### Supplied records ###
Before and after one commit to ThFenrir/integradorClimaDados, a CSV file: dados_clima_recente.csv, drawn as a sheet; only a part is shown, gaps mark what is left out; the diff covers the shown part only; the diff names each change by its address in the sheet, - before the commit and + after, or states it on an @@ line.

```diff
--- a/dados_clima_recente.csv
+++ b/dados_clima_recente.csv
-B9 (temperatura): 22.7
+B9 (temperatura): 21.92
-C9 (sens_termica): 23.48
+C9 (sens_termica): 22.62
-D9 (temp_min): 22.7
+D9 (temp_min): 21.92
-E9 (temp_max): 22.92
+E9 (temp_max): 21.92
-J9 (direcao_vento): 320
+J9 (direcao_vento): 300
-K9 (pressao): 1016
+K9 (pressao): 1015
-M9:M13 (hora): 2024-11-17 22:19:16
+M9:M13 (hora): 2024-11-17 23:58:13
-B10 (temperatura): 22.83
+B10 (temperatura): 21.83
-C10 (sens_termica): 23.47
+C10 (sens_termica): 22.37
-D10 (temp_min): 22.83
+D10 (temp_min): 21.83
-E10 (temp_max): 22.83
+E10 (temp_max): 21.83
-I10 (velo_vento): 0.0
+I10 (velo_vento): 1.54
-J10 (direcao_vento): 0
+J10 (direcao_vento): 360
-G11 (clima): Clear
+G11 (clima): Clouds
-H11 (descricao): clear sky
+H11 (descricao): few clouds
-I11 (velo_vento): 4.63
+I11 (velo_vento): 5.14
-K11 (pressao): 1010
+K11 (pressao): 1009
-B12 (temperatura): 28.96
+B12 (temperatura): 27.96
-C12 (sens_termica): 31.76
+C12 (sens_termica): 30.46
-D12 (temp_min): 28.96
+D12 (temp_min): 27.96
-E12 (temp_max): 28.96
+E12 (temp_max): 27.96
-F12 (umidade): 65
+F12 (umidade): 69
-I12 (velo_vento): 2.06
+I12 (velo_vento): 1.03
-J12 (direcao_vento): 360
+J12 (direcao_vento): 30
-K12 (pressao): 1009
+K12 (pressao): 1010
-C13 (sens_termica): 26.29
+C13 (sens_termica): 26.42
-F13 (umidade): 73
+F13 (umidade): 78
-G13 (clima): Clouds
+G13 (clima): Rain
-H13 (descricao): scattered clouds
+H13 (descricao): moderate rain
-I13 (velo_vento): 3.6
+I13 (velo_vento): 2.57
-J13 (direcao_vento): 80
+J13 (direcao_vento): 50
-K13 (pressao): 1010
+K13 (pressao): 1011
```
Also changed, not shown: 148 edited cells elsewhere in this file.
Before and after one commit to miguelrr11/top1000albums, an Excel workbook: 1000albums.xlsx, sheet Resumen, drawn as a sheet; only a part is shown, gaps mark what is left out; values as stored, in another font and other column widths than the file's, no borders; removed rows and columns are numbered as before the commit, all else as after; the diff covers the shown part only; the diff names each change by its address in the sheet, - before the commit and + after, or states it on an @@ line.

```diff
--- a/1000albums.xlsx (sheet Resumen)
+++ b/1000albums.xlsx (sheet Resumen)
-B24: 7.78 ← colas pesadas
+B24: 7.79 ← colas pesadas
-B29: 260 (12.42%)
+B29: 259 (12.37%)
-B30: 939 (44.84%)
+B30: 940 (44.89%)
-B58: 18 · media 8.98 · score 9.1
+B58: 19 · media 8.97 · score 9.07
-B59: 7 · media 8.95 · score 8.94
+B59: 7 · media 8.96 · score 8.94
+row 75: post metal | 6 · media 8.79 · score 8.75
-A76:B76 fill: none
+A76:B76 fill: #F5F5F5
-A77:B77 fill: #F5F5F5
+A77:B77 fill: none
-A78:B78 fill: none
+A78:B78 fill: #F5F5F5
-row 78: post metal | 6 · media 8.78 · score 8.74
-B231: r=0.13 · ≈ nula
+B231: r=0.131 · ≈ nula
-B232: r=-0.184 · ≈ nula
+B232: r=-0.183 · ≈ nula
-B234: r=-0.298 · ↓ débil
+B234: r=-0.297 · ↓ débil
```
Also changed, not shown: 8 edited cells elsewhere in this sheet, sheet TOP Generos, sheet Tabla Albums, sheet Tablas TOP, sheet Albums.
###
### Supplied records ###
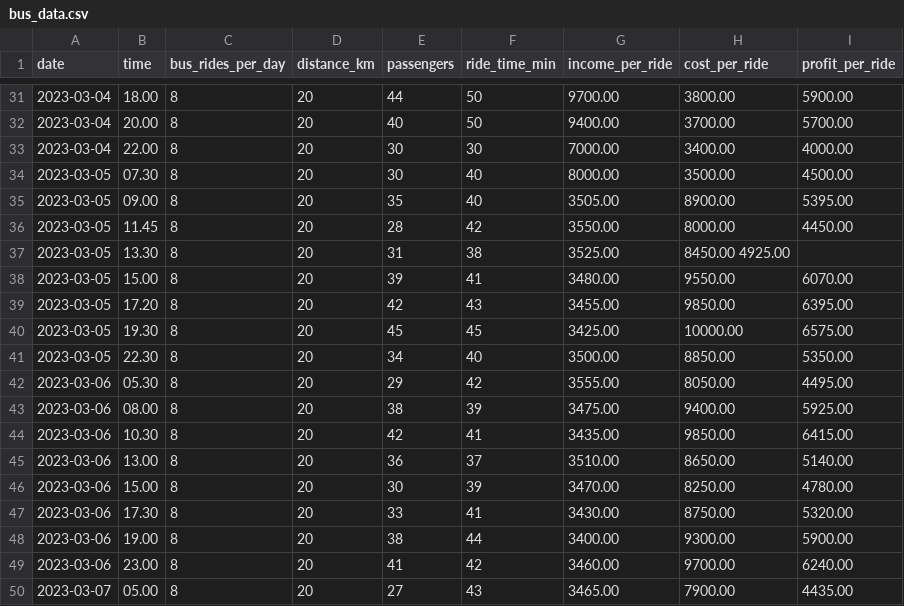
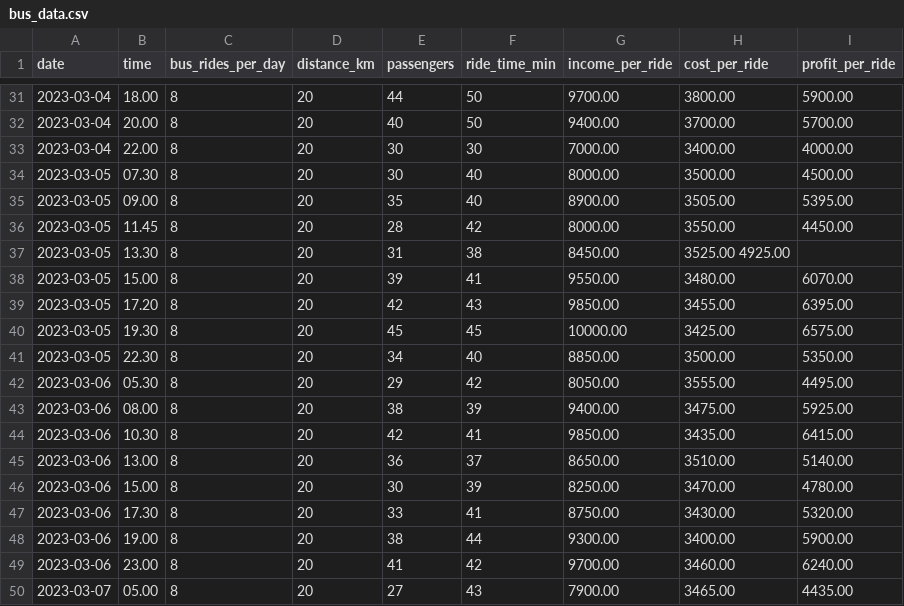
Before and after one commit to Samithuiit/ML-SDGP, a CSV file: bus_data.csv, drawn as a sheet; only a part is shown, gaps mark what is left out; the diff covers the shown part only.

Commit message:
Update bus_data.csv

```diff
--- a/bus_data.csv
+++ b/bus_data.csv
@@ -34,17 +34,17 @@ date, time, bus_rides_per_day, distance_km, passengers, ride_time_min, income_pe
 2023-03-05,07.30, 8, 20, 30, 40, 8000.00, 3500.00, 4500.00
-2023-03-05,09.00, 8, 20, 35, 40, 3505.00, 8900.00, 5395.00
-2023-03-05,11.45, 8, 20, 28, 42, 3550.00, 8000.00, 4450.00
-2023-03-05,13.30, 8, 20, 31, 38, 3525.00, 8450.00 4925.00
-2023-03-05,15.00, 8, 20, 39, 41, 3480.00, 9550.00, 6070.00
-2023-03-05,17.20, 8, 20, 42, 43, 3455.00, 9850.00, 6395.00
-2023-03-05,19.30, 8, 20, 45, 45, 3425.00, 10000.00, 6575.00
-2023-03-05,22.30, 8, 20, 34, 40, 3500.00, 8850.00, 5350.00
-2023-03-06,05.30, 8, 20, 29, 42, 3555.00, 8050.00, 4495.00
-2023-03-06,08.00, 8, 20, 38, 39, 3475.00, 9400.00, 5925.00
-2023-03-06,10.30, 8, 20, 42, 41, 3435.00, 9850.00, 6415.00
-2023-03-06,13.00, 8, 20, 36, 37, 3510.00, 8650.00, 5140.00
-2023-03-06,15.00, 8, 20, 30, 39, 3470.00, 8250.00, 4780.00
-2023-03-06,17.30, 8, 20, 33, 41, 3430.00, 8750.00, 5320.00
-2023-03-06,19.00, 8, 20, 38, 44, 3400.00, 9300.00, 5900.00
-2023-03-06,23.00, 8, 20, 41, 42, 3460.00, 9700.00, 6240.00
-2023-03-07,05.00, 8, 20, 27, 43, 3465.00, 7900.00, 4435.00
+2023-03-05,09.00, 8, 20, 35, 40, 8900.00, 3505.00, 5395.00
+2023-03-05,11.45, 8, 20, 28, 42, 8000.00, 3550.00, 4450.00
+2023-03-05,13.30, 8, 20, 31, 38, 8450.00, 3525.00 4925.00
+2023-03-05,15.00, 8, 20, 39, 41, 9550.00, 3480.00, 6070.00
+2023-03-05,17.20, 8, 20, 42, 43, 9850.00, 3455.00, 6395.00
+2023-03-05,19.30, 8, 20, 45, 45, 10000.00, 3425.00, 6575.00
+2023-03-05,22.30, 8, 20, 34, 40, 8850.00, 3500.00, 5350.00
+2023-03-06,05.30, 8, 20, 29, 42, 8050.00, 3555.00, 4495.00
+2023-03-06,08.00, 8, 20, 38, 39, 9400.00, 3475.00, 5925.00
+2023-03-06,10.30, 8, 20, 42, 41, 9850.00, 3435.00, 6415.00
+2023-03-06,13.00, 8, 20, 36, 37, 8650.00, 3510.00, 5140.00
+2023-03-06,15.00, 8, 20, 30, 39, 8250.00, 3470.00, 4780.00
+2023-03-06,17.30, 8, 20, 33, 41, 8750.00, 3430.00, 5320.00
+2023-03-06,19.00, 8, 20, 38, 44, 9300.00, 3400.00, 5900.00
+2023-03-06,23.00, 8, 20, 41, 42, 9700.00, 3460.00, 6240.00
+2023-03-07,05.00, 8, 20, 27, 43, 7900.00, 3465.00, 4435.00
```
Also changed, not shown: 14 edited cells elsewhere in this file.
###
### Supplied records ###
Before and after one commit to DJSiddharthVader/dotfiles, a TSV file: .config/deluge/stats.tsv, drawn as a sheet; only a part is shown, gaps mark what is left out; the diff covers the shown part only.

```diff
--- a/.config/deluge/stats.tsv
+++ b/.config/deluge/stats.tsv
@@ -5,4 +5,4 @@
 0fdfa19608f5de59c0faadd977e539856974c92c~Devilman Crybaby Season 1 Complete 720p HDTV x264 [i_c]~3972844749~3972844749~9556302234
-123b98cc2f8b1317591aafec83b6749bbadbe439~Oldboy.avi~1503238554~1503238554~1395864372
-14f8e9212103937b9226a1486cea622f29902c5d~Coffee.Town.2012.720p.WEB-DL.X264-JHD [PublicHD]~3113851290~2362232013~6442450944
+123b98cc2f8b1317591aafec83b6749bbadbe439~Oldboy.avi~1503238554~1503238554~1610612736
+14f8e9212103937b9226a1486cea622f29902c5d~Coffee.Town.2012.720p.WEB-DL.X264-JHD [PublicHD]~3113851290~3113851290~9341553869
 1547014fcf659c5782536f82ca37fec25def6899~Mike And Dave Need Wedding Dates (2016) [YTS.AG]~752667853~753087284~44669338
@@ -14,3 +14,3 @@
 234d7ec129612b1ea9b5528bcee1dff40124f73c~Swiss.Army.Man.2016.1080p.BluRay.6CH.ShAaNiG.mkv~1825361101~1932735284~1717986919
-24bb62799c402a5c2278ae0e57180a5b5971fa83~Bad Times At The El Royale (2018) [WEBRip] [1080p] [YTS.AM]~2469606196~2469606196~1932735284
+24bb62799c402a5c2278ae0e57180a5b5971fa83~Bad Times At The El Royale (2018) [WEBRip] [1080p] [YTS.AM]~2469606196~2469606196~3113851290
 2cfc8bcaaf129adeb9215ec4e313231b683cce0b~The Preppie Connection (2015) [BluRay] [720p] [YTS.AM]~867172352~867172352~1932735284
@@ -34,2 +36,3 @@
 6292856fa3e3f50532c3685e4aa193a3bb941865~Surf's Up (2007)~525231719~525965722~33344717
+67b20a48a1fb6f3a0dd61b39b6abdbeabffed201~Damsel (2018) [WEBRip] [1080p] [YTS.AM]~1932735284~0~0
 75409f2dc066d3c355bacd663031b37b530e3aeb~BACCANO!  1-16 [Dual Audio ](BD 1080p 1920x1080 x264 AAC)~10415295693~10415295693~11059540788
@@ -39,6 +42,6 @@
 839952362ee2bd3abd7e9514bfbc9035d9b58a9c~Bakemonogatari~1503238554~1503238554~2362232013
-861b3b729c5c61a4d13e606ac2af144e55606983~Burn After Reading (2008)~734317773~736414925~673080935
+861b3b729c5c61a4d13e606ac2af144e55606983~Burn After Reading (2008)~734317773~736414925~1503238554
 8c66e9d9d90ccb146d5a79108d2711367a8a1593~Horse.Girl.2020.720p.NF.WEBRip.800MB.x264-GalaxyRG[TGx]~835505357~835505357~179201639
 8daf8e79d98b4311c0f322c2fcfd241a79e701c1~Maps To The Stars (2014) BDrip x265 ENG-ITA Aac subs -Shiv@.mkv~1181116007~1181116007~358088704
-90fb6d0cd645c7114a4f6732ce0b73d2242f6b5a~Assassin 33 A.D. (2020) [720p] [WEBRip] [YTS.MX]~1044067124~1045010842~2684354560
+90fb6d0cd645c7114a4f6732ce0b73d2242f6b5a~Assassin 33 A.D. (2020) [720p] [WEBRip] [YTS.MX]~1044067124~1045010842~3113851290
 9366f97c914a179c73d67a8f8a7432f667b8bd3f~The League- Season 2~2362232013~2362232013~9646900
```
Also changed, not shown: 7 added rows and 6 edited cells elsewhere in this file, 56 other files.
###
In these entries, some lines may contain the string "pressao". Give the number of such lines and nothing more.

Reply to the task — 8